Task input:
========

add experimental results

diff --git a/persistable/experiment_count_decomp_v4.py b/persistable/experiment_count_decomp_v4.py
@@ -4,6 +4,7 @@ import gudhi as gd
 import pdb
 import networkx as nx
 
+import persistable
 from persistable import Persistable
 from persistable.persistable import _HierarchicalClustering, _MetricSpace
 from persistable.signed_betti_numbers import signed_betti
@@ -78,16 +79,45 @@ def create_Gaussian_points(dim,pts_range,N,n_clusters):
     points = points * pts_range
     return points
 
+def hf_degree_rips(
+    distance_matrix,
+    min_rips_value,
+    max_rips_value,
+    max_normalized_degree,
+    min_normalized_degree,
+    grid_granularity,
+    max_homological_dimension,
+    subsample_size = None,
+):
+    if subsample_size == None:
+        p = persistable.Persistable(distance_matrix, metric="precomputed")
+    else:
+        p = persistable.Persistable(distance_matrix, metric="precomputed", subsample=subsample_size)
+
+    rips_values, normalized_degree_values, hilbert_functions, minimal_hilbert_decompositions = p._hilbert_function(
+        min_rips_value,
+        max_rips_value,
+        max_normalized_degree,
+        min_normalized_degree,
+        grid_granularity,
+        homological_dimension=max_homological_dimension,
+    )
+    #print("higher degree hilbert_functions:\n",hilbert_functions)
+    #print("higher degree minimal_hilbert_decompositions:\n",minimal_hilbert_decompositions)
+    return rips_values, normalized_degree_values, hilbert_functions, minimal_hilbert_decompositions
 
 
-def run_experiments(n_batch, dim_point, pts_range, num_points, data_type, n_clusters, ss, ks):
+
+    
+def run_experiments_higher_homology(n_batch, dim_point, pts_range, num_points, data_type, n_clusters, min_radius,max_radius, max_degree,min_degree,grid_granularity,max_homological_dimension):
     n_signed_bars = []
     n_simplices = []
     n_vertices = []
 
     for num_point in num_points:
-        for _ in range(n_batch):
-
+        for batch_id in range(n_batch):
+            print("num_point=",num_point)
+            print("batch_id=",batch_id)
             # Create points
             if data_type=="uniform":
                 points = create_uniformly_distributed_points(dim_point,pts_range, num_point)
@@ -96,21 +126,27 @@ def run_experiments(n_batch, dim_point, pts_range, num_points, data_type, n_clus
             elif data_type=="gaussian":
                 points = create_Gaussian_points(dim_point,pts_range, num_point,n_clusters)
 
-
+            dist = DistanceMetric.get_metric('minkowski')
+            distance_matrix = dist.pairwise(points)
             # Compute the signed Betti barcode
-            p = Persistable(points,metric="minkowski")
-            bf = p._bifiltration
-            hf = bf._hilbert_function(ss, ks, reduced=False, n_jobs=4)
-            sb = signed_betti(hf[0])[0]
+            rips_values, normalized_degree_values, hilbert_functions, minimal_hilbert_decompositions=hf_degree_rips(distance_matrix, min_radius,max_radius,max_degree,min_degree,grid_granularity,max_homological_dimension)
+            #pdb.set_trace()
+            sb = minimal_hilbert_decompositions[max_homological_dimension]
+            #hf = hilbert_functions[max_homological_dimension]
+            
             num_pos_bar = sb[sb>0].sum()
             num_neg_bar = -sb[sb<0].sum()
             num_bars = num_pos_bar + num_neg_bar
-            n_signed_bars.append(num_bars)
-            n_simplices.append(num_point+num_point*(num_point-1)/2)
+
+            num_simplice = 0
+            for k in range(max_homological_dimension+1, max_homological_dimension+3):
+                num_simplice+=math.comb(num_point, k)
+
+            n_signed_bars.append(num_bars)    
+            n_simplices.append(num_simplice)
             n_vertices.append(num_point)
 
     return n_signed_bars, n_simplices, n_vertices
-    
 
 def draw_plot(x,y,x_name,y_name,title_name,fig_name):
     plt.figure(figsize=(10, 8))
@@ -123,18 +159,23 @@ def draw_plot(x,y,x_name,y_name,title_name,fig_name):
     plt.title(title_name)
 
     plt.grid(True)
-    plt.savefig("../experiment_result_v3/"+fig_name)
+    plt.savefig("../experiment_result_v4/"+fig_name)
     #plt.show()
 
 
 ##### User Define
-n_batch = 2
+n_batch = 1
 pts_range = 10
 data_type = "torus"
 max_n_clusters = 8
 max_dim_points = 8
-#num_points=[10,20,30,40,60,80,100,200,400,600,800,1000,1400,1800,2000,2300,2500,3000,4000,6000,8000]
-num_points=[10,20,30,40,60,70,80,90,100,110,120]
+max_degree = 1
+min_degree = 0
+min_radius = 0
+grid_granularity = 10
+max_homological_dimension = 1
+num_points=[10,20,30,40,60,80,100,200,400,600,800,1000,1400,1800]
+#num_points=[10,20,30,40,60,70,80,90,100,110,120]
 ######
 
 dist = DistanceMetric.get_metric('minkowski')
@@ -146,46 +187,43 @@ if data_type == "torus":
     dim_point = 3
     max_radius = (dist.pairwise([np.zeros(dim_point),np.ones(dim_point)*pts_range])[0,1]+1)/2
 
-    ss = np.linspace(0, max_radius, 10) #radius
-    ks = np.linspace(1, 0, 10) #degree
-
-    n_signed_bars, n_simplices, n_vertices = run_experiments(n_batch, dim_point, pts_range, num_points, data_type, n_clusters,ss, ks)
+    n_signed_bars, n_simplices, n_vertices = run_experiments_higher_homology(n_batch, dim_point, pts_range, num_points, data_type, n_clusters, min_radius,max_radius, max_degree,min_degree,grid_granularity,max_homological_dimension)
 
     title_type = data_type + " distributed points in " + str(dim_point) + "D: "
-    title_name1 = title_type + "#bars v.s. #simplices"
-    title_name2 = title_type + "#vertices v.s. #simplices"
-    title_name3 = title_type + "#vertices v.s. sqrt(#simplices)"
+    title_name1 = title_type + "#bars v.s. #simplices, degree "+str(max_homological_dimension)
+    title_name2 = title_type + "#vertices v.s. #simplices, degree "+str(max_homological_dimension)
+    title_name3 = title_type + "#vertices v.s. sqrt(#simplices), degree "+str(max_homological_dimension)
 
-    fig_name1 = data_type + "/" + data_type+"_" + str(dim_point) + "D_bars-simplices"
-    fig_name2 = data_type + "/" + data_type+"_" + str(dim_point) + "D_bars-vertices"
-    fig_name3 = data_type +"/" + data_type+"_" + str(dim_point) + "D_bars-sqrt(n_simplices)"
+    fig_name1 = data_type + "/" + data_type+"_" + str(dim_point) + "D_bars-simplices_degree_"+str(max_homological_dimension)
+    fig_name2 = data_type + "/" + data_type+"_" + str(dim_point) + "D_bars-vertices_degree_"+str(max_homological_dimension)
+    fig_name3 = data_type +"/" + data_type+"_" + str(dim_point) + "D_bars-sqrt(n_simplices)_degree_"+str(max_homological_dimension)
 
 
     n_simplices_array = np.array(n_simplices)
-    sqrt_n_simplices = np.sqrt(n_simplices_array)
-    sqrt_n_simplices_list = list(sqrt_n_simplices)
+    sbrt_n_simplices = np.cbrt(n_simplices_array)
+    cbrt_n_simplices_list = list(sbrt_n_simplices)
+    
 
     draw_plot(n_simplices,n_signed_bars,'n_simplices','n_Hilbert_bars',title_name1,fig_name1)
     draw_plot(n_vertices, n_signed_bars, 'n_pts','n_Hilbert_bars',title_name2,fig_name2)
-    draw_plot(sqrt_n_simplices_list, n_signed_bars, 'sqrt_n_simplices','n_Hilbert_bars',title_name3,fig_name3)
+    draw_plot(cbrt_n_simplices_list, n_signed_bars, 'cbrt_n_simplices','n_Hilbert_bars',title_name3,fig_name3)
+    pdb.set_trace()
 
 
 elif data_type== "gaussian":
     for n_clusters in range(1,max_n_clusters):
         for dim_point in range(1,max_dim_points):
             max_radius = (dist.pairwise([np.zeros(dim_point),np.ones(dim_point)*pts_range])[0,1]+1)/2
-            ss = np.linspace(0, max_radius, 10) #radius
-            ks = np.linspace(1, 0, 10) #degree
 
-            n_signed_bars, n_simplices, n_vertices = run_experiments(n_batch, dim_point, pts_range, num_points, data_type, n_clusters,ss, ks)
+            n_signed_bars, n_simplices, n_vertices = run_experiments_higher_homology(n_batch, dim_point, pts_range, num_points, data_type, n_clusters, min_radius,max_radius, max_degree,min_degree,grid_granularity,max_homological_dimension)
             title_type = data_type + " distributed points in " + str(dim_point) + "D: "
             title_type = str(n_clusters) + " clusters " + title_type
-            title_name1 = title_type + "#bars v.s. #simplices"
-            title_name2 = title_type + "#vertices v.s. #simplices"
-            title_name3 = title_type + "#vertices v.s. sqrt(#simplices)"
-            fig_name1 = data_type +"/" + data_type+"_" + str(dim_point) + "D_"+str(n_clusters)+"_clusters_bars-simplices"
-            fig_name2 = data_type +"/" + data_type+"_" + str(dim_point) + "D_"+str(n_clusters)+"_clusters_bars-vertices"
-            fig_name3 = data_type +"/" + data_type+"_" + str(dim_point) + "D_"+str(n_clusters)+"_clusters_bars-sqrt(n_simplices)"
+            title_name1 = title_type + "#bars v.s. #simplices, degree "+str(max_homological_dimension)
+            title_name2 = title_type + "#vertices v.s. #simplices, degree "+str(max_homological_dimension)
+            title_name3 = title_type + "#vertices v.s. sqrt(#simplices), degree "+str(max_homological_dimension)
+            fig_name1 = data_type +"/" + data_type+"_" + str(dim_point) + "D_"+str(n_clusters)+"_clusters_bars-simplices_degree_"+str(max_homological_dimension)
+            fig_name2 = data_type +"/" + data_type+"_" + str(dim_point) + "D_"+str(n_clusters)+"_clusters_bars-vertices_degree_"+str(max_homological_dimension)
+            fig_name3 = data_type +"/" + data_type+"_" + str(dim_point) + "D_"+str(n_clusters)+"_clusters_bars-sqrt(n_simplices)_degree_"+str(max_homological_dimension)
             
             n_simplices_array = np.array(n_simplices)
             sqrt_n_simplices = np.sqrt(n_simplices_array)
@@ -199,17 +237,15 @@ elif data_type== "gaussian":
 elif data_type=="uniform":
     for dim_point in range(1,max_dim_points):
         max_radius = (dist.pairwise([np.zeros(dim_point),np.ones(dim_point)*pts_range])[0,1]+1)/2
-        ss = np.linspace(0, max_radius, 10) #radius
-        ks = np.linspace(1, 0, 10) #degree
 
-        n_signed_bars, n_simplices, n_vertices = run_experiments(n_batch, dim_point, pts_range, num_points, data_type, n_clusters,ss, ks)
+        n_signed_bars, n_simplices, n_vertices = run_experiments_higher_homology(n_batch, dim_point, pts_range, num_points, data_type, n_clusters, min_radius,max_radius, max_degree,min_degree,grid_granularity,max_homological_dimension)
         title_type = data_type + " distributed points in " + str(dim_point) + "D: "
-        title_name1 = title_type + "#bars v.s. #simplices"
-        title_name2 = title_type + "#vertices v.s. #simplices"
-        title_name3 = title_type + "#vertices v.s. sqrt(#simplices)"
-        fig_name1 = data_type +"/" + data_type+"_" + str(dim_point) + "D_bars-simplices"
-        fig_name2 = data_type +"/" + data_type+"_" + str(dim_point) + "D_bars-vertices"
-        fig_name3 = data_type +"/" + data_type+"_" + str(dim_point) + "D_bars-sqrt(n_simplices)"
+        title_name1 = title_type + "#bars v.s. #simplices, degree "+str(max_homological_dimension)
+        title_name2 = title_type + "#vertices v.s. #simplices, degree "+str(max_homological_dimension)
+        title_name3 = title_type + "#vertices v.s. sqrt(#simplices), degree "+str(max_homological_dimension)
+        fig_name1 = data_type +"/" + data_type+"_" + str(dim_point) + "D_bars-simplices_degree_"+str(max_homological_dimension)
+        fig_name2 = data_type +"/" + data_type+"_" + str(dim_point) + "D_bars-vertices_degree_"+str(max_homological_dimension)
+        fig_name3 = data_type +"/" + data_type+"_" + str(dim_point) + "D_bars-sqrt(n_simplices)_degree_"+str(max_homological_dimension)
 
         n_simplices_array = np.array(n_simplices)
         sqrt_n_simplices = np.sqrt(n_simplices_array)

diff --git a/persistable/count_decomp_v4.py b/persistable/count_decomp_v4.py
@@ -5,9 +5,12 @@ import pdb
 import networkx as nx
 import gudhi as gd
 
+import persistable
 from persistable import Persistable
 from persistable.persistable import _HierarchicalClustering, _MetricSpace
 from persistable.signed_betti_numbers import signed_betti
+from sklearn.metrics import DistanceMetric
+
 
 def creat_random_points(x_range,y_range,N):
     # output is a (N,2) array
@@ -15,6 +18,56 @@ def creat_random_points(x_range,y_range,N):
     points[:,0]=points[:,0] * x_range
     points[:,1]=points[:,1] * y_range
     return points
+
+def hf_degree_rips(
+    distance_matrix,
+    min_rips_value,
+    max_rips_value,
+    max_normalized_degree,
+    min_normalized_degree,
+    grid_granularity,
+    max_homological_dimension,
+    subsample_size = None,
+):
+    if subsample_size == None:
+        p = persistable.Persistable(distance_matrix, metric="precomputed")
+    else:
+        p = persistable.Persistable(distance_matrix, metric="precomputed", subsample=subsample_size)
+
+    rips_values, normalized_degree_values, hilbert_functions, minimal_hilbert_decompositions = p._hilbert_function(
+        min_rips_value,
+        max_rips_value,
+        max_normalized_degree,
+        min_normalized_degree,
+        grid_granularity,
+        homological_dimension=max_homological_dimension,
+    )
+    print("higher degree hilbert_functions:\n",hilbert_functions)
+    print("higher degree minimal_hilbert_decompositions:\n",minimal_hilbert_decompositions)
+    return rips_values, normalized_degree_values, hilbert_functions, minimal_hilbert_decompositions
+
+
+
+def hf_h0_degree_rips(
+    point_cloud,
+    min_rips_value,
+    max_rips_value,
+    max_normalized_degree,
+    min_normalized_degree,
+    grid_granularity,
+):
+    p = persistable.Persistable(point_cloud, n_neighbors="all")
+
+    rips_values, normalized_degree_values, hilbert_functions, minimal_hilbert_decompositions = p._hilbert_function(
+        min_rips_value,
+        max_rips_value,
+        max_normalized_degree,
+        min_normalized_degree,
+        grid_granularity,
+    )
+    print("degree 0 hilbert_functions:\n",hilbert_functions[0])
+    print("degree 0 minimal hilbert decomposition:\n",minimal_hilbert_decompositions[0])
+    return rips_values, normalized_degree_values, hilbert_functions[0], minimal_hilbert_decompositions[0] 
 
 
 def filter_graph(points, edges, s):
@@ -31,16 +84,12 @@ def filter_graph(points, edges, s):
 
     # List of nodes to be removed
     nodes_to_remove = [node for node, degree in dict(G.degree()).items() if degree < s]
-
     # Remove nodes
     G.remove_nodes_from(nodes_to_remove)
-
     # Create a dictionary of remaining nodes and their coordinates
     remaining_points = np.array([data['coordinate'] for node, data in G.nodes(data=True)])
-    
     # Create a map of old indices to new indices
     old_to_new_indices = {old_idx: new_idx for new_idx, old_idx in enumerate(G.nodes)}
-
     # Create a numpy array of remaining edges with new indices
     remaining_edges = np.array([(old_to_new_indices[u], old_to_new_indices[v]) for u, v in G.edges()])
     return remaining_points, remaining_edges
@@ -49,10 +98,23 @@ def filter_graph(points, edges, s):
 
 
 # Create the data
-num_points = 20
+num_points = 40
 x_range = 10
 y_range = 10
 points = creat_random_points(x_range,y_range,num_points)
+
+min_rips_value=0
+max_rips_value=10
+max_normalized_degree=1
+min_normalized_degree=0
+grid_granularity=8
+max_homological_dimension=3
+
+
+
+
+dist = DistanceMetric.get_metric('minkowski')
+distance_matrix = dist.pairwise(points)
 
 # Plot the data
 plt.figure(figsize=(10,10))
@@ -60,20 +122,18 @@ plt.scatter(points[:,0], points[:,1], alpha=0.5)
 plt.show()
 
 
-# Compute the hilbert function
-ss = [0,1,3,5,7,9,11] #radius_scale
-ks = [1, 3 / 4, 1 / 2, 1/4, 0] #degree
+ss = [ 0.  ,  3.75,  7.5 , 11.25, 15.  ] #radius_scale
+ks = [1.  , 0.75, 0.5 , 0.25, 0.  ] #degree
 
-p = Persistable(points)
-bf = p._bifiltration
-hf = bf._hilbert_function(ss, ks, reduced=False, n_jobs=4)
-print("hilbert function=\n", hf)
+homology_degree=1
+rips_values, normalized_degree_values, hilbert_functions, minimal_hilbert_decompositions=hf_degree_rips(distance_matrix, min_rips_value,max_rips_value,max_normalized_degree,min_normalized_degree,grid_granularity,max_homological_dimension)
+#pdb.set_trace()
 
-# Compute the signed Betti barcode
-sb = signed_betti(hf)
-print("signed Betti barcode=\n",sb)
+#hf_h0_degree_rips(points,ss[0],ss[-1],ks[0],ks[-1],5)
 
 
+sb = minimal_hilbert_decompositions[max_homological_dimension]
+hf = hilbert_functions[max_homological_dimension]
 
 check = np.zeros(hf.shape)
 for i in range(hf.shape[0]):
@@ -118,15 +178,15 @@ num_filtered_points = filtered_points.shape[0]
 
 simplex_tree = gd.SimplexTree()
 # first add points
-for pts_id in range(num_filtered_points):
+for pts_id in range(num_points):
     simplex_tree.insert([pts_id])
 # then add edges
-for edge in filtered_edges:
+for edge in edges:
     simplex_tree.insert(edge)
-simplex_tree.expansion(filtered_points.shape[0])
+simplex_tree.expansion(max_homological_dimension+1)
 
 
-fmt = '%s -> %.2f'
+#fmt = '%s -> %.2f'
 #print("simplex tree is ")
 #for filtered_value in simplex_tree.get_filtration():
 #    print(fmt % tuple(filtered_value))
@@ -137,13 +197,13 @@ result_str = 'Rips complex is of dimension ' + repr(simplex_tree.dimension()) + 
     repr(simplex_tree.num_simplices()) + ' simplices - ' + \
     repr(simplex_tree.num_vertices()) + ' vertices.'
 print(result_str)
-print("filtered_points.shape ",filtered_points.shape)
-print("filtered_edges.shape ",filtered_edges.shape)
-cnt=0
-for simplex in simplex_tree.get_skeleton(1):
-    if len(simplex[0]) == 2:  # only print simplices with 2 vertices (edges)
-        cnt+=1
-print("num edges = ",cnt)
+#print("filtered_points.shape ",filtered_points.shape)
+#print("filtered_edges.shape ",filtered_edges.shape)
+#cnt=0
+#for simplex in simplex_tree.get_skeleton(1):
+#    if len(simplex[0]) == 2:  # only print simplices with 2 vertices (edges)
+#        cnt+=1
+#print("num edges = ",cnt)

========

Exercise brief: Count all lines of the data that include "pairwise". The answer is the number alone.

Exercise result: 5